(Host) One of Vermont’s classic Carnegie Libraries is about to get its first major addition. And it’s the last of its kind to do so.
As VPR’s Amy Noyes reports, the project comes as the century-old Morristown Centennial Library readies for its next 100 years.
(Noyes) Of the nearly 1,700 public libraries that Andrew Carnegie paid to build at the turn of the last century, only four were in Vermont. Of them, the Morristown Centennial Library is the only one that still looks much the same as when it was built.
But now, after more than 20 years of planning, the Morristown library is about to get bigger.
(Sargent) We’re underway.
(Douglas) You bet!
(Noyes) Governor Jim Douglas helped Library Trustee Chair Sue Sargent break ground on the project.
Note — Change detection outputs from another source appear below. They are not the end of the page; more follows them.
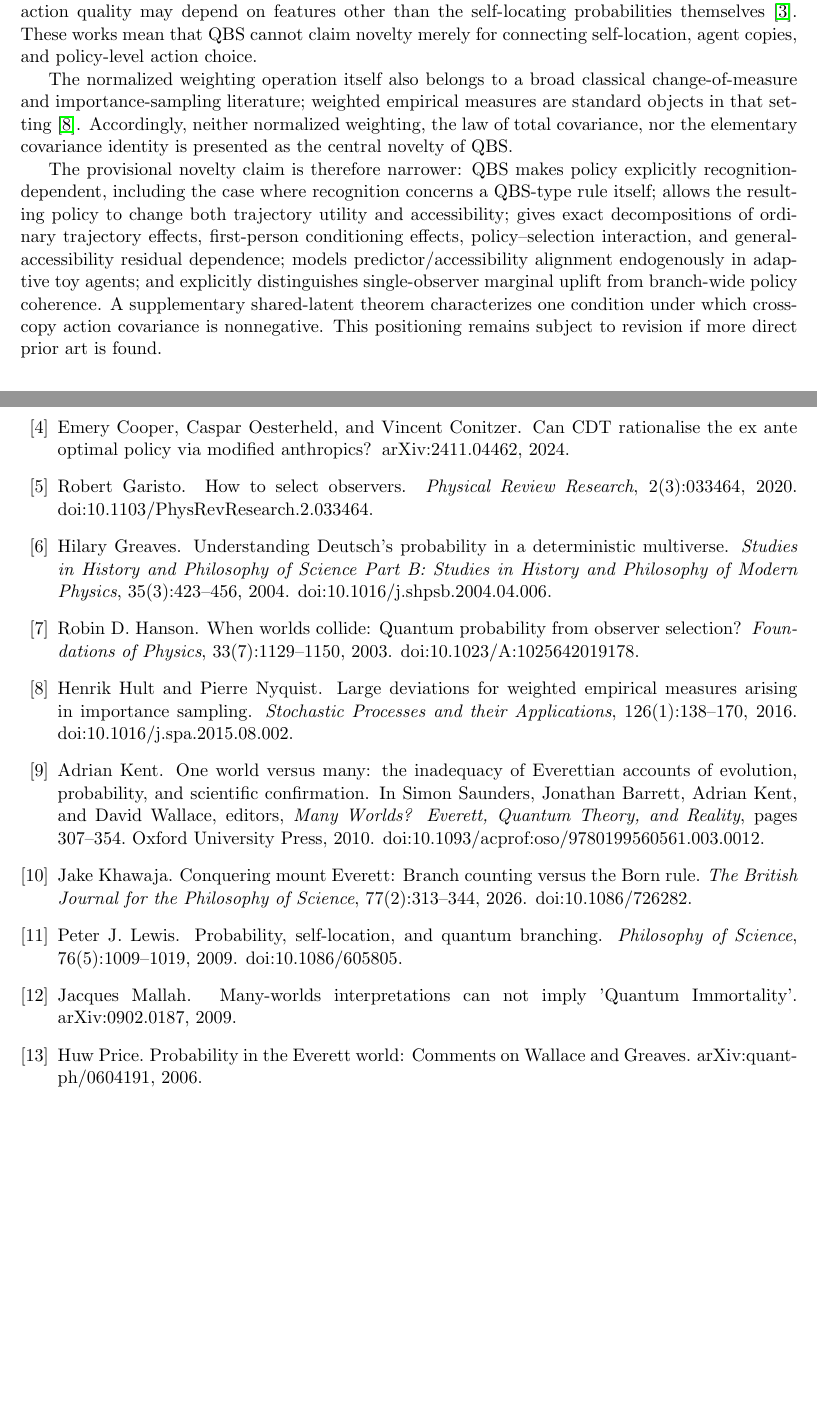
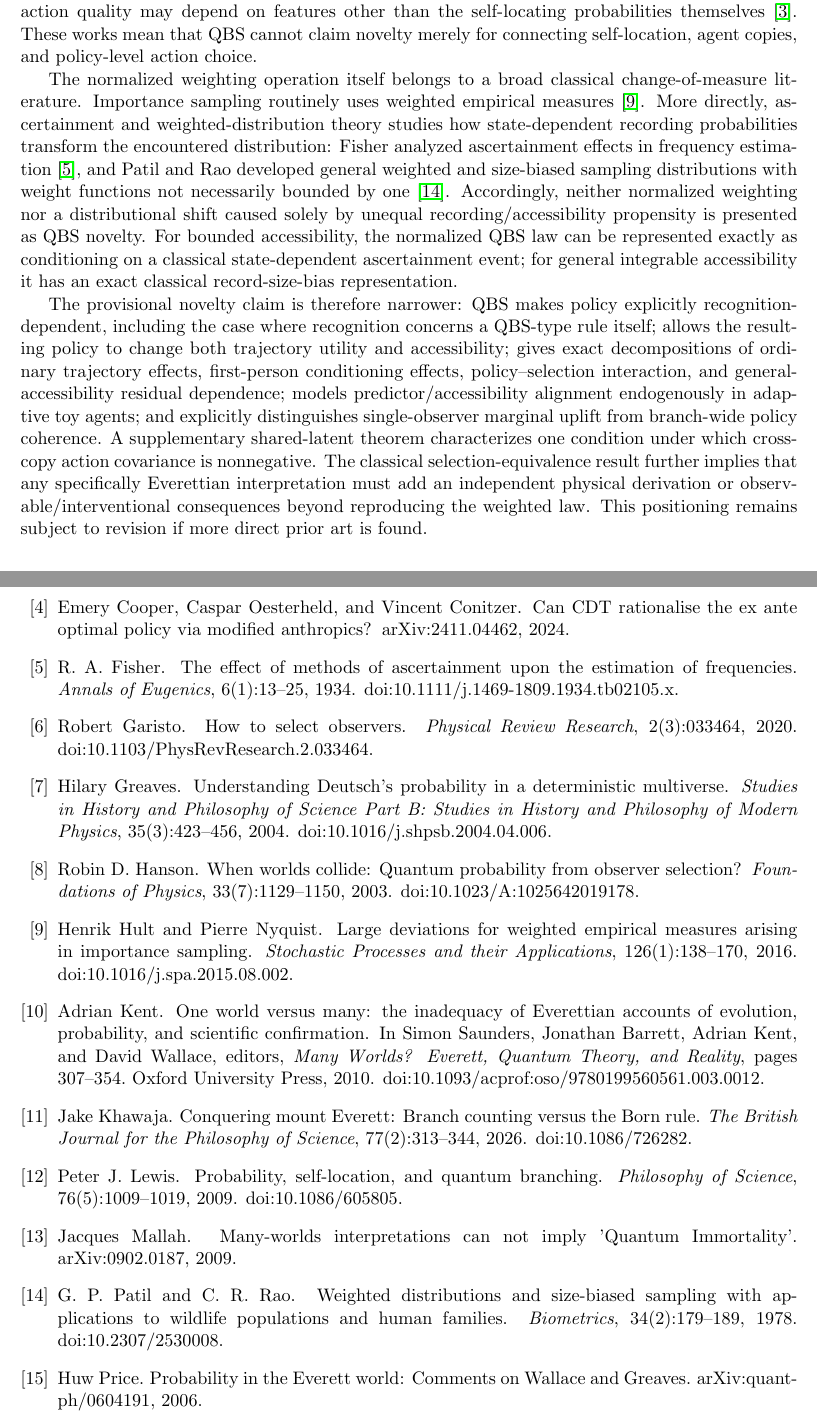
Before and after one commit to Unjuno/quantum-bogosort, a LaTeX paper (paper/main.tex, which reads paper/sections/related_work.tex): two parts of pages 3 and 36 of 43, joined at a grey line, cut so that both start at the same text, the shorter picture padded with empty space. Compiled offline with pdfLaTeX.

Commit message:
Add ascertainment prior art to manuscript

```diff
--- a/paper/sections/related_work.tex
+++ b/paper/sections/related_work.tex
@@ -12,6 +12,6 @@ Observer-selection proposals such as Hanson's mangled-worlds mechanism are close
 
 Anthropically motivated decision theories, including Armstrong's anthropic decision theory \cite{armstrong2011anthropic}, provide another nearby literature in which policy choice is studied under self-locating structure. There is also direct recent overlap between self-locating beliefs and policy optimization. Cooper, Oesterheld, and Conitzer study whether modified anthropic/self-locating beliefs can make causal decision theory recover ex ante optimal policies in Newcomb-like problems \cite{cooperoesterheldconitzer2024anthropics}. Conitzer separately studies the extent to which rational-choice behavior can adjudicate de se beliefs and cautions that action quality may depend on features other than the self-locating probabilities themselves \cite{conitzer2015dese}. These works mean that QBS cannot claim novelty merely for connecting self-location, agent copies, and policy-level action choice.
 
-The normalized weighting operation itself also belongs to a broad classical change-of-measure and importance-sampling literature; weighted empirical measures are standard objects in that setting \cite{hultnyquist2016importance}. Accordingly, neither normalized weighting, the law of total covariance, nor the elementary covariance identity is presented as the central novelty of QBS.
+The normalized weighting operation itself belongs to a broad classical change-of-measure literature. Importance sampling routinely uses weighted empirical measures \cite{hultnyquist2016importance}. More directly, ascertainment and weighted-distribution theory studies how state-dependent recording probabilities transform the encountered distribution: Fisher analyzed ascertainment effects in frequency estimation \cite{fisher1934ascertainment}, and Patil and Rao developed general weighted and size-biased sampling distributions with weight functions not necessarily bounded by one \cite{patilrao1978weighted}. Accordingly, neither normalized weighting nor a distributional shift caused solely by unequal recording/accessibility propensity is presented as QBS novelty. For bounded accessibility, the normalized QBS law can be represented exactly as conditioning on a classical state-dependent ascertainment event; for general integrable accessibility it has an exact classical record-size-bias representation.
 
-The provisional novelty claim is therefore narrower: QBS makes policy explicitly recognition-dependent, including the case where recognition concerns a QBS-type rule itself; allows the resulting policy to change both trajectory utility and accessibility; gives exact decompositions of ordinary trajectory effects, first-person conditioning effects, policy--selection interaction, and general-accessibility residual dependence; models predictor/accessibility alignment endogenously in adaptive toy agents; and explicitly distinguishes single-observer marginal uplift from branch-wide policy coherence. A supplementary shared-latent theorem characterizes one condition under which cross-copy action covariance is nonnegative. This positioning remains subject to revision if more direct prior art is found.
+The provisional novelty claim is therefore narrower: QBS makes policy explicitly recognition-dependent, including the case where recognition concerns a QBS-type rule itself; allows the resulting policy to change both trajectory utility and accessibility; gives exact decompositions of ordinary trajectory effects, first-person conditioning effects, policy--selection interaction, and general-accessibility residual dependence; models predictor/accessibility alignment endogenously in adaptive toy agents; and explicitly distinguishes single-observer marginal uplift from branch-wide policy coherence. A supplementary shared-latent theorem characterizes one condition under which cross-copy action covariance is nonnegative. The classical selection-equivalence result further implies that any specifically Everettian interpretation must add an independent physical derivation or observable/interventional consequences beyond reproducing the weighted law. This positioning remains subject to revision if more direct prior art is found.
```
When completed, the new library will more than double in size.
Librarian Mary West is looking forward to the change.
(West) Well it feels wonderful to think that, finally, we are making progress on this and are going to be able to relieve our cramped conditions and provide more services for the community.
(Noyes) Library use is on the rise in communities across Vermont. In these tough economic times, Vermonters are borrowing more books and taking advantage of free library computers and internet access. Carnegie seems to have predicted this trend. He called libraries "the never failing spring in the desert."
House Speaker Shap Smith, who lives in Morristown, said the library continues to fulfill Carnegie’s vision for his family and others.
(Smith) The importance of the library, from my perspective, is illustrated by the kids that go to the library, and have a place where they can drink in the world of knowledge and appreciate just how wonderful the world is. And they see it through the library – that’s sort of the access to the world – and I know that my kids love going to the library.
(Noyes) But over the years, many of the libraries that Carnegie’s philanthropy built have grown cramped. In Vermont, Burlington’s Fletcher Free Library, the Fair Haven Free Library and the Rockingham Public Library have all been expanded. Even Norwich University’s Chaplin Hall – the only academic library Carnegie funded in Vermont – has undergone a major renovation.
The Morristown library will retain the traditional look of a Carnegie building. The façade of red brick with a portico and classic Greek columns will remain. The expansion will extend off the back, leaving the streetscape largely unchanged.
On the inside, the library will have a new children’s section, a community meeting room, and more space for computer users. And even though it will look different, librarian Mary West says the building will still fill the original purpose that Andrew Carnegie had in mind with his building campaign a century ago.
(West) Our intent is to just build a better library, with lots of wonderful services, and to support the community in every way we can.
(Noyes) Morristown residents can only hope this project will see them through another hundred years.
For VPR News, I’m Amy Noyes.